A group of members from the Rotary Club of Wolverhampton invited a number of individuals to an informal breakfast meeting to look at the possibility of forming a Satellite Rotary Club Satellite clubs carry forward the great work done by Rotary in support of needy communities at home and abroad – similar to Rotary,  but on a very informal basis. The clubs meet less often than traditional Rotary clubs and in a very easy style, at around monthly intervals, and usually in such venues as a coffee bar or similar.


The satellite club has the advantage and benefits of being part of Rotary International but has its own agenda and works as an independent group.  

An initial interest meeting was held on 3rd. November at the Wolverhampton MS Therapy Centre which was established by the Rotary club of Wolverhampton in 1986.  There were around 20 enthusiastic people in attendance and the opportunity was taken for them to network by explaining their background and getting to know each other.

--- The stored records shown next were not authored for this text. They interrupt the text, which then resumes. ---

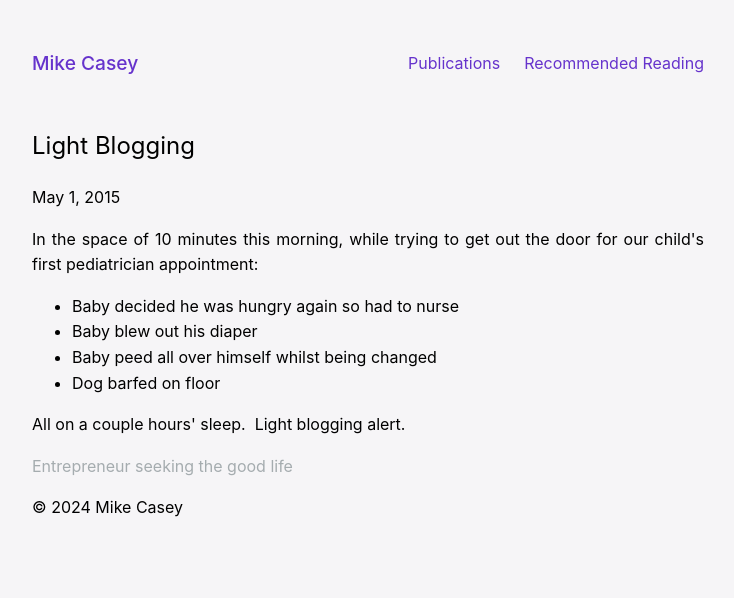
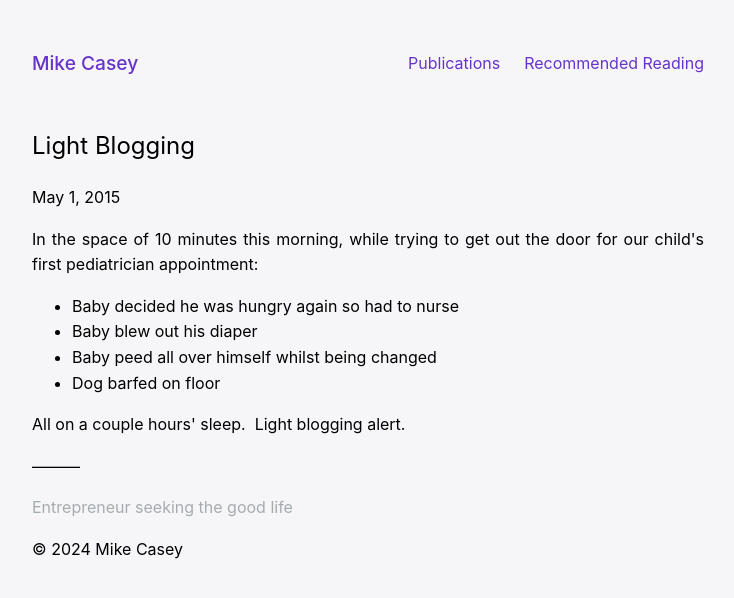
Before and after one commit to miguelito4/casey.github.io, a Jekyll site: the page built from _posts/2015-05-01-light-blogging.md, in a window 1280 px wide. Shown: the top 598 px of the page, without its empty margins (272-1006 px from the left). Built offline with Jekyll 4.4.1, drawn with Linux system fonts in a browser that asks for light colours.

Commit message:
Very minor footer tweak

```diff
--- a/_includes/footer.html
+++ b/_includes/footer.html
@@ -1,6 +1,7 @@
 <!-- _includes/footer.html -->
 <footer class="site-footer">
     <div class="wrapper">
+        <p>———</p>
         <p><span style="color: #A5ACAF;">Entrepreneur seeking the good life</span></p>
         <p>© 2024 Mike Casey</p>
     </div>
--- a/_layouts/home.html
+++ b/_layouts/home.html
@@ -38,8 +38,5 @@ layout: default
         {% endunless %}
       {% endfor %}
     </ul>
-
-    ———
-
   </div>
 </div>
```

There was considerable support for the formation of a satellite club and a second meeting has been arranged.


Satellite clubs are open to men and women and any interested person will be welcome to attend.


Please contact edwardbolland@aol.com and Peter Williams at admin@mscentre.co.uk if you would like to come along.

The second meeting will be at 7.30am on Wednesday, 13th December 2017 at the Wolverhampton MS Centre, Meadow View Wharf, Tettenhall Road, WV6 0JT.




Remembering George Sidebotham- Cosford Open Week

Michael Beetham Conservation Centre,  RAF Museum Cosford.

Open Week  –  Monday 13th to Saturday 18th November  –  10.15 am to 1.00pm

Every November, The Club has a stand at the above popular event, alongside Bomber Command Historian Rob Davies.   Copies of “A Life Of Service”  and  the DVD of Past President and District Governor,  George Sidebotham’s  talk on his wartime experiences    in Bomber Command,    are sold and the proceeds are used towards the Clubs support of The Apprentice Scheme at The Centre.

Click the link below.

Apprentice Programme

Each Spring The Apprentices give a presentation at a club evening meeting,    before the annual winner of the Apprentice of The Year,  receives The George Sidebotham Award , given in recognition of Georges service to Rotary, The Local Community and his Country.      Copies of both the book (£11) and DVD (£ 5.50) are available post free from Rotarian Peter Wright (phone 01902/762581 email peterhwright@hotmail.co.uk)